It's difficult to avoid the dead in Prague.

Every place remembers: Slaves were sold at the Týn Courtyard.

There are people who cannot recall their origins.

The Nazis closed the Prague Jewish Museum (established in 1906 to preserve holy objects from Synagogues demolished during Josefov' slum clearances of the turn of the century) on March 15, 1939. Their plan: Create a Central Jewish Museum for the documentation of an extinct race. Their method: Collect objects from Jewish communities from Bohemia and Moravia, catalogue and store them. Exterminate the people. What they accomplished: The world's largest collection of sacred Jewish objects, simultaneously serving as a memorial to seven centuries of oppression.

Every place remembers: Yad Vashem is a memorial for the anti-Jewish Holocaust in Jerusalem.

There are people who cannot recognize their relations.

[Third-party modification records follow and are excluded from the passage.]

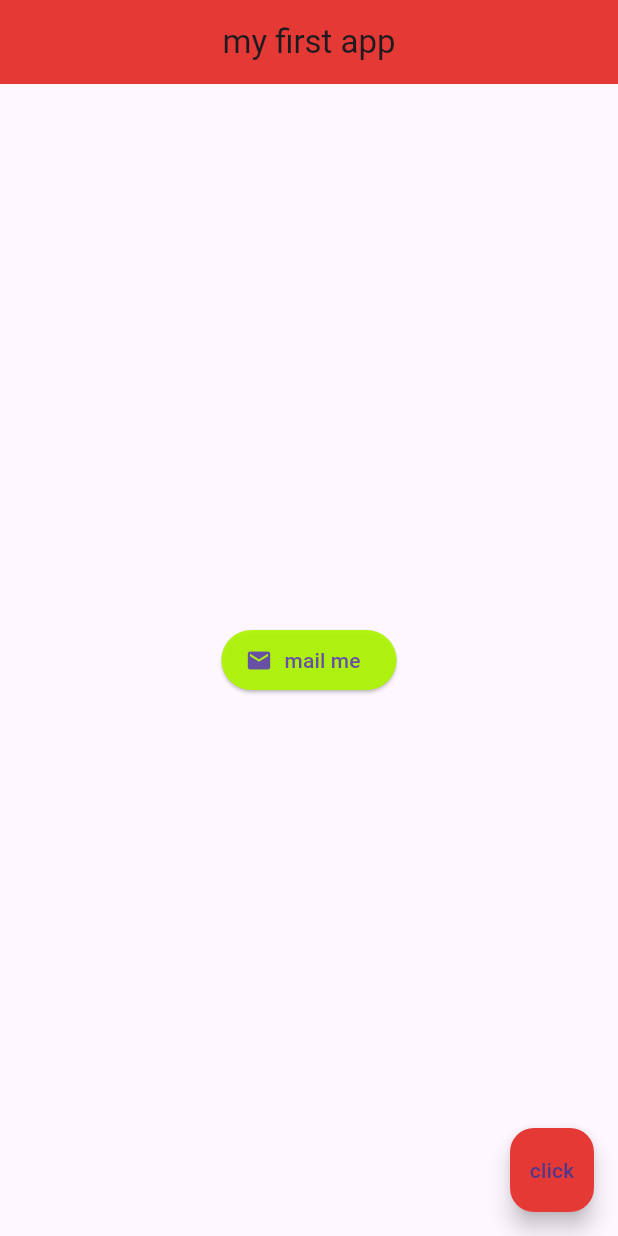
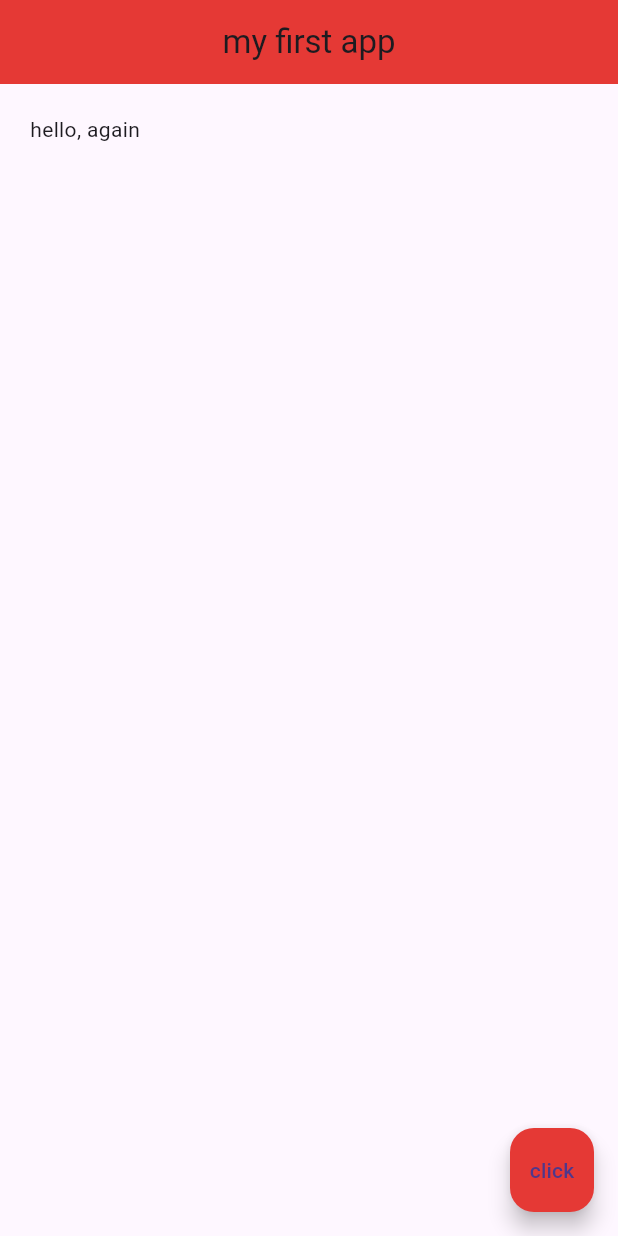
Before and after one commit to hassenmrakbenjebahi/flutter_beginners, a Flutter app: the screen it shows after launch, on a phone screen of 412 x 824 dp. Run offline on Flutter 3.47's test engine with Material 3 defaults, Android fonts, the light colour scheme and no system bars.

Commit message:
containers&paddings

```diff
--- a/lib/main.dart
+++ b/lib/main.dart
@@ -13,14 +13,9 @@ class Home extends StatelessWidget {
           centerTitle: true,
           backgroundColor: Colors.red[600]
       ),
-      body: Center(
-        child: ElevatedButton.icon(onPressed: (){},
-         icon: Icon(Icons.email),
-         label: Text("mail me"),
-         style: ElevatedButton.styleFrom(
-          backgroundColor: Color.fromARGB(239, 173, 245, 5)
-         ),
-         ) ,
+      body: Padding(
+        padding: EdgeInsets.all(20.0),
+        child: Text('hello, again')
       ),
       floatingActionButton: FloatingActionButton(
         backgroundColor: Colors.red[600],
@@ -30,3 +25,12 @@ class Home extends StatelessWidget {
     );
   }
 }
+
+// snippets for padding & margin
+
+//  Container(
+//    margin: EdgeInsets.all(40.0),
+//    padding: EdgeInsets.all(30.0),
+//    color: Colors.grey[400],
+//    child: Text('hey, world!'),
+//  ),
```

Yad Vashem memorial has a library (with an online searchable database) that catalogues the names of the more than six million victims from the Shoah period. The library keeps the names of these people, and information about where they lived, where they were born, anything that could be known or remembered about them. The point is to state definitively that they existed, they had lives and they mattered. Those who died were not without names or bodies. They were not a mass to be buried; they were human beings.

Every place remembers: Hwééldih: (Bosque Redondo Reservation) Place created at Fort Sumner, New Mexico to incarcerate the Navajo and Mescalero Apache from 1864-1868.

They say those bought and sold on the Long Walk to Hwééldih leave no trace. Their survival transformed them into shapes left outside of documents and collections. When baptized they were truly born again, outside k'éí. They ceased to be relevant as they lost their name, their origin, and their means of locating themselves among their relations. They exist only in the space between enslavement and extermination, a vestigial organ, a biological degenerate, something or someone that once was but has disappeared, passed away, without a mark or sign. A creature that functioned, once, at an earlier stage in the development of this, our species.

1 comment:

  1. Post Script: After writing this I wrote a response to the experience. My project is continually forcing me to continue cutting and building, cutting and building. The full response is available at my Reid Gómez blog. The title: For What It's Worth. (http://reidgomez.blogspot.com/2012/07/for-what-its-worth.html)